The richest and flashiest of Faldale's noble families defied convention during the rebuilding by relocating almost en masse to new palatial residences abutting the outer wall – "for the view" most of them said. This migration mixed up the usual economic districting of the city that had resulted over time, and has resulted in a more scattered look to the Faldale of today, which three or four small cottages and shops all lie in the shadow of or even adjacent to the walls of a multi-story family compound.
Watching over the people of Faldale, and indeed the entire continent, is the Council of Lords. This body of seven lawmakers is elected by the populace. Four of the Lords represent the small outlying towns of Vaern, grouped into districts by geography. One comes from the Citadel of the Watch, which lies atop the great Wyrmspine Mountains.

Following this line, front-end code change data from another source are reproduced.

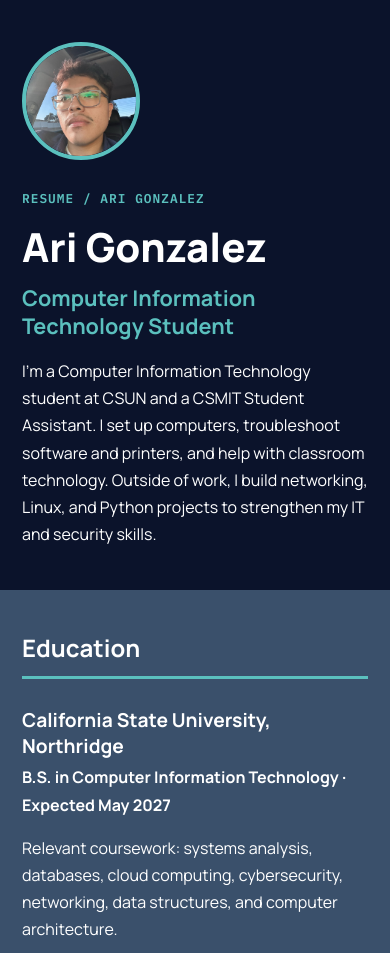
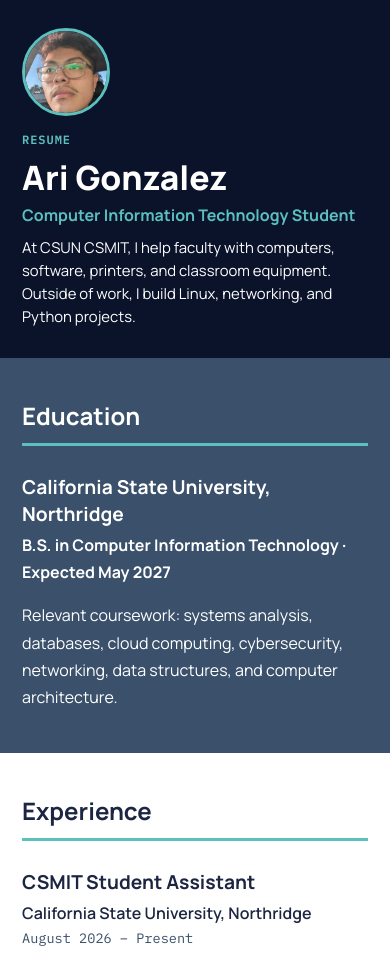
Before and after one commit to aimargz/comp484-hw6, a plain HTML site: page index.html in a window 390 px wide. Shown: the top 953 px of the page. Drawn offline with Linux system fonts and the light colour scheme.

Commit message:
Improve portrait framing and mobile header

```diff
--- a/css/styles.css
+++ b/css/styles.css
@@ -63,27 +63,44 @@ header {
 .intro {
     display: flex;
     align-items: center;
-    gap: 42px;
+    gap: 28px;
+    padding-top: 42px;
+    padding-bottom: 42px;
+}
+
+.profile-frame {
+    width: 148px;
+    height: 148px;
+    flex: 0 0 148px;
+    overflow: hidden;
+    border: 3px solid #5BC0BE;
+    border-radius: 50%;
 }
 
 .profile-image {
-    width: 180px;
-    height: 180px;
-    flex: 0 0 180px;
+    display: block;
+    width: 100%;
+    height: 100%;
     object-fit: cover;
     object-position: center;
-    border: 4px solid #5BC0BE;
-    border-radius: 50%;
+    transform: scale(1.34);
+}
+
+header h1 {
+    font-size: clamp(2.2rem, 5vw, 3.25rem);
+    margin-bottom: 8px;
 }
 
 header h2 {
     color: #5BC0BE;
-    font-size: 1.35rem;
-    margin-bottom: 18px;
+    font-size: 1.1rem;
+    margin-bottom: 12px;
 }
 
 header p:last-child {
     max-width: 620px;
+    font-size: .96rem;
+    line-height: 1.6;
     margin-bottom: 0;
 }
 
@@ -93,11 +110,11 @@ header p:last-child {
 
 .eyebrow {
     color: #5BC0BE;
-    font-size: .8rem;
+    font-size: .75rem;
     font-weight: 600;
     letter-spacing: .08em;
     text-transform: uppercase;
-    margin-bottom: 14px;
+    margin-bottom: 8px;
 }
 
 footer {
@@ -232,11 +249,27 @@ footer h2 {
 
     .intro {
         display: block;
+        padding-top: 28px;
+        padding-bottom: 30px;
     }
 
-    .profile-image {
-        width: 118px;
-        height: 118px;
-        margin-bottom: 20px;
+    .profile-frame {
+        width: 88px;
+        height: 88px;
+        margin-bottom: 14px;
+    }
+
+    header h1 {
+        font-size: 2.1rem;
+    }
+
+    header h2 {
+        font-size: 1rem;
+        margin-bottom: 10px;
+    }
+
+    header p:last-child {
+        font-size: .93rem;
+        line-height: 1.55;
     }
 }
--- a/index.html
+++ b/index.html
@@ -14,12 +14,14 @@
     <!-- // Intro -->
     <header>
         <div class="content-wrap intro">
-            <img class="profile-image" src="images/ari-photo.jpeg" alt="Portrait of Ari Gonzalez" width="200" height="200">
+            <div class="profile-frame">
+                <img class="profile-image" src="images/ari-photo.jpeg" alt="Portrait of Ari Gonzalez" width="200" height="200">
+            </div>
             <div>
-                <p class="eyebrow">Resume / Ari Gonzalez</p>
+                <p class="eyebrow">Resume</p>
                 <h1>Ari Gonzalez</h1>
                 <h2>Computer Information Technology Student</h2>
-                <p>I'm a Computer Information Technology student at CSUN and a CSMIT Student Assistant. I set up computers, troubleshoot software and printers, and help with classroom technology. Outside of work, I build networking, Linux, and Python projects to strengthen my IT and security skills.</p>
+                <p>At CSUN CSMIT, I help faculty with computers, software, printers, and classroom equipment. Outside of work, I build Linux, networking, and Python projects.</p>
             </div>
         </div>
     </header>
```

The final Lords, sometimes called the Lords of the City are elected from within Faldale itself, one by the nobles, and one by the commoners. The distinction between the two is arguable at this point in history, as one becomes registered as a "noble" simply by being able to pay the annual tax associated with the title, which is then conferred on you and your immediate family for the following year.
The common folk take the system somewhat lightly, and you will occasionally find "commoners" who every few years or so decide to be "nobles" for a time. There are a few perks to the title – these largely being access to palace gala affairs and a certain amount of legal pull in minor situations – but the relative scarcity of fringe benefits leaves many commoners joking that the Council has found a way to put a tax on vanity – and that the self-styled nobles line up to pay it.
Laws and Enforcement:
Policing and protecting Faldale falls to the City Watch. The Watch Captain reports directly to the Council, and with the aid of two Lieutentants, directs the deployment of the various groups of soldiers.
In a time of martial law, the Watch Captain has absolute power in Faldale, a provision put in place during the Gnoll War, when a recalcitrant Council refused to authorize proper action until it was too late to avoid massive damage. Many attribute Faldale's survival of the war to the openly "rebellious" actions of the Watch Captain at that time, Arryl Starwind. An Eladrin woman of great strength and commanding presence, she rebuked the council for their inaction and roused the Watch without their blessing.
After the battle, one or two council members argued for her punishment or even banishment, but the people of the city hailed her as a hero, and forced the council to not only raise a statue in her honor, but ensure that in a time of conflict, the safety of the city would always be in the hands of the capable military mind of the Watch Captain, rather than overly optimistic council members.